WASHINGTON (Reuters) – The National Highway Traffic Safety Administration on Monday said it had ordered Transdev North America to immediately stop transporting school children in Florida in a driverless shuttle as the testing could be putting them at “inappropriate” risk.
The auto safety agency known as NHTSA said in an order issued late on Friday that Transdev’s use of its EZ10 Generation II driverless shuttle in the Babcock Ranch community in southwest Florida was “unlawful and in violation of the company’s temporary importation authorization.”
“Innovation must not come at the risk of public safety,” said Deputy NHTSA Administrator Heidi King in a statement. “Using a non-compliant test vehicle to transport children is irresponsible, inappropriate, and in direct violation of the terms of Transdev’s approved test project.”
In March, NHTSA granted Transdev permission to temporarily import the driverless shuttle for testing and demonstration purposes, but not as a school bus.
The agency said the company had agreed to halt the tests. A spokeswoman for Transdev did not respond to several requests for comment on Monday.
Transdev North America is a unit of Transdev, which is controlled by France state-owned investment fund Caisse des Dépôts et Consignations.
The company in August issued a news release saying it would “operate school shuttle service starting this fall with an autonomous vehicle, the first in the world.”
Transdev said the 12-person shuttle bus would operate from a designated pick-up area with a safety attendant on board, would travel at a top speed of 8 miles per hour (13 kph), with the potential to reach speeds of 30 mph (48 kph) once additional infrastructure was completed.

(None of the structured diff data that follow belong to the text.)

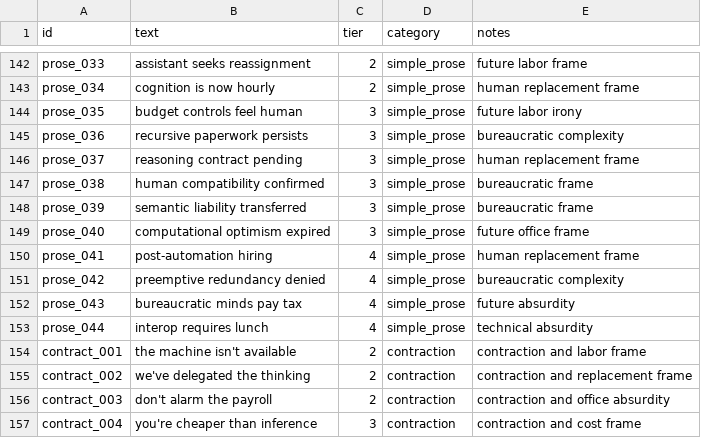
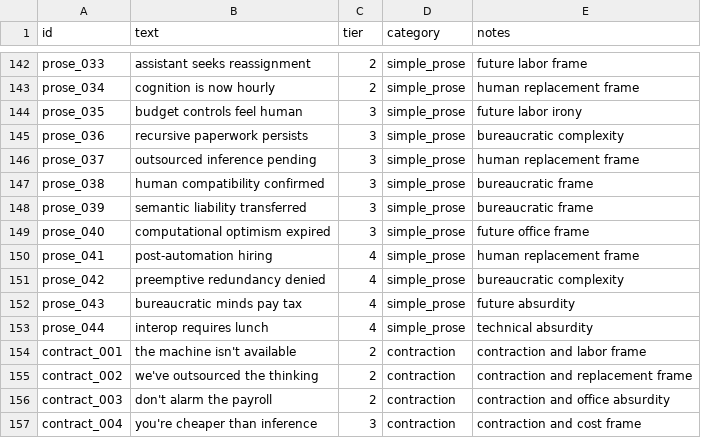
Before and after one commit to Synthetic-Humanities-Lab/Tokenizer-Training, a CSV file: data/seed_strings.csv, drawn as a sheet; only a part is shown, gaps mark what is left out.

Commit message:
Revert "Replace misleading outsourced fixtures"
This reverts commit 669a2d1a366e539f68137194cfef3401daadee4e.

```diff
--- a/data/seed_strings.csv
+++ b/data/seed_strings.csv
@@ -145,3 +145,3 @@ prose_035,budget controls feel human,3,simple_prose,future labor irony
 prose_036,recursive paperwork persists,3,simple_prose,bureaucratic complexity
-prose_037,reasoning contract pending,3,simple_prose,human replacement frame
+prose_037,outsourced inference pending,3,simple_prose,human replacement frame
 prose_038,human compatibility confirmed,3,simple_prose,bureaucratic frame
@@ -154,3 +154,3 @@ prose_044,interop requires lunch,4,simple_prose,technical absurdity
 contract_001,the machine isn't available,2,contraction,contraction and labor frame
-contract_002,we've delegated the thinking,2,contraction,contraction and replacement frame
+contract_002,we've outsourced the thinking,2,contraction,contraction and replacement frame
 contract_003,don't alarm the payroll,2,contraction,contraction and office absurdity
```
Also changed, not shown: 2 other files.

There are numerous low-speed self-driving shuttles being tested in cities around the United States with many others planned.
NHTSA previously said it was moving ahead with plans to revise safety rules that bar fully self-driving cars from the roads without equipment such as steering wheels, pedals and mirrors as the agency works to advance driverless vehicles. The agency has said it opposes proposals to require “pre-approving” self-driving technologies before they are tested.
NHTSA told Transdev that failure to take appropriate action could result in fines, the voiding of the temporary importation authorization or the exportation of the vehicle.
Earlier this month, French utility Veolia (VIE.PA) agreed to sell its 30 percent stake in Transdev to Germany’s Rethmann Group.
Reporting by David Shepardson; Editing by Bill Berkrot